‘Vodka tonic thanks.’
That night, he lay contorted in bed, with a swirling head and dry mouth. The head pounding was bad. There’s no other way of describing it, and he kept replaying that night over and over and over again, tormenting himself into sickness. The ghost images of mum getting up and the girls dancing and the paraffin-like smell of tanning lotion and formaldehyde all on replay, it was pure torture. This continued till he woke suddenly and roared a violent orange milkshake into the bin next to his bed. He felt surprisingly better on an empty stomach, so he cleaned his mess and got some more water.

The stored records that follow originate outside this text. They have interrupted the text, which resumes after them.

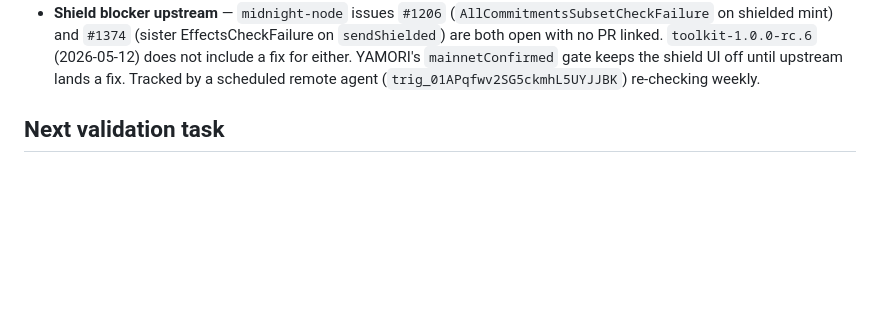
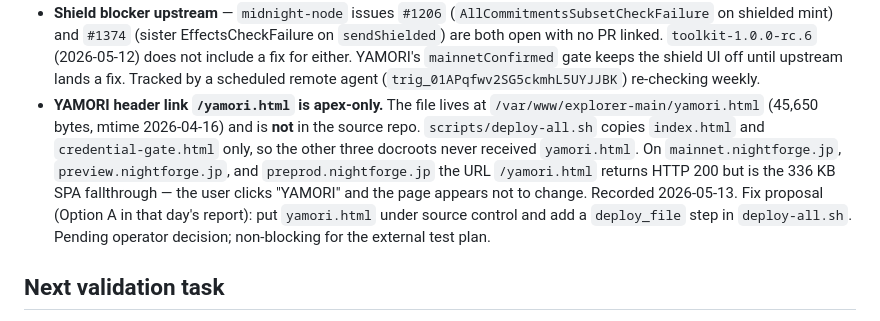
Before and after one commit to cryptoleo79/mainnet-explorer, a Markdown page: docs/OBSERVATION_MODE.md, the part around the change. GitHub-like rendering; blank space fills up the shorter version.

Commit message:
docs: record yamori-link gap as observation limit
Add the YAMORI header-link gap to docs/OBSERVATION_MODE.md known
non-blocking limitations.

Observed 2026-05-13 (reported same day, no fix yet authorised):
the header /yamori.html link returns HTTP 200 on all four hosts but
only the apex (nightforge.jp) has a real 45 KB yamori.html in its
docroot. mainnet, preview, and preprod docroots are missing the
file because scripts/deploy-all.sh only copies index.html and
credential-gate.html. On those three hosts the URL is the 336 KB
SPA fallthrough — the user clicks 'YAMORI' and the page appears
not to change.

Doc lists the proposed fix (put yamori.html under source control
and add a deploy_file step to deploy-all.sh) and explicitly marks
it non-blocking for docs/EXTERNAL_TEST_PLAN.md. EXTERNAL_TEST_PLAN.md
is intentionally left untouched so testers find the friction
themselves rather than being pre-warned.

Docs only. No product code changed.

(Commit title verb adjusted from 'update' to 'record' to satisfy
the repo's commit-msg hook, which bans 'update' as a vague word
per docs/COMMIT_AND_PR_STYLE.md.)

```diff
--- a/docs/OBSERVATION_MODE.md
+++ b/docs/OBSERVATION_MODE.md
@@ -78,6 +78,18 @@ next milestone is **someone else using them**, not more features.
   for either. YAMORI's `mainnetConfirmed` gate keeps the shield UI off
   until upstream lands a fix. Tracked by a scheduled remote agent
   (`trig_01APqfwv2SG5ckmhL5UYJJBK`) re-checking weekly.
+- **YAMORI header link `/yamori.html` is apex-only.** The file lives at
+  `/var/www/explorer-main/yamori.html` (45,650 bytes, mtime 2026-04-16)
+  and is **not** in the source repo. `scripts/deploy-all.sh` copies
+  `index.html` and `credential-gate.html` only, so the other three
+  docroots never received `yamori.html`. On `mainnet.nightforge.jp`,
+  `preview.nightforge.jp`, and `preprod.nightforge.jp` the URL
+  `/yamori.html` returns HTTP 200 but is the 336 KB SPA fallthrough —
+  the user clicks "YAMORI" and the page appears not to change.
+  Recorded 2026-05-13. Fix proposal (Option A in that day's report):
+  put `yamori.html` under source control and add a `deploy_file` step
+  in `deploy-all.sh`. Pending operator decision; non-blocking for the
+  external test plan.
 
 ## Next validation task
 
```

The neighbourhood was quiet and his parents were asleep, so he couldn’t watch TV. Bored as hell, his friends wouldn’t be online. He wandered down the corridor and decided the sneak into The Jungle Room, a place still forbidden without parental supervision. He turned the light on. Just how he remembered it all. The Bear, the deer, the elk, Felix and the mouse all welcomed him with an expected fright. The animals, stuffed and paralysed into themselves, stuck into position. They past, present and future had been mapped out and moulded with chemicals and cotton, coordinated by their creator: Ben’s dad. It was an uneasy being alone with these ‘bodies’, it dawned uncomfortably that these animals, these purported beings were not going anywhere, not going to change. It was unfair, Ben thought, that he had to change.
As he leaned on the elk’s horn, thinking angrily about his position in life, he lost balance and clung for support.
The horn dismantled and impaled Felix the cat. His face went white, still grappling the horn.
‘Shit’ he whispered.
But it did not end there; the one-horned elk lost its balance and fell to its side, hitting the brown bear’s knees. Like a domino effect, the Bear swung back and forth and fell forward, dismantling its jaw on the elk’s ass. It was blood-fest of cotton! The heavy air-conditioning kept the cotton fibres afloat, like little clouds above Ben’s head as he slowly shat his pants in fear and prayed for protection.
What’s this racket about? Dad shouted as he thumped down the hollow corridor.
Ben didn’t dare to move, still in the foetal position on the floor, clinging with his life to the stump of the horn.
‘Dad, I can explain!’ Ben pleaded
Dad’s face went from white to pink, pink to red, red to purple, purple to green and so forth but he said nothing. Silence can sometimes be the worst. Then after a few seconds, of processing the scene he made a noise. He laughed. It started with a snicker then a throaty chuckle then a full on clown laugh, which seemed to go on for hours. Ben didn’t really understand, nor did he want to so he went along with it.
Dad picked up the mouse carefully and crouched beside Ben.
‘Don’t worry about.’ He said to Ben ‘Shit happens. Nothing is forever.’
Ben nodded in relief.
‘Now let go of that horn and go put some clothes on, you weirdo’ he said. ‘We got a lot of cleaning up to do.’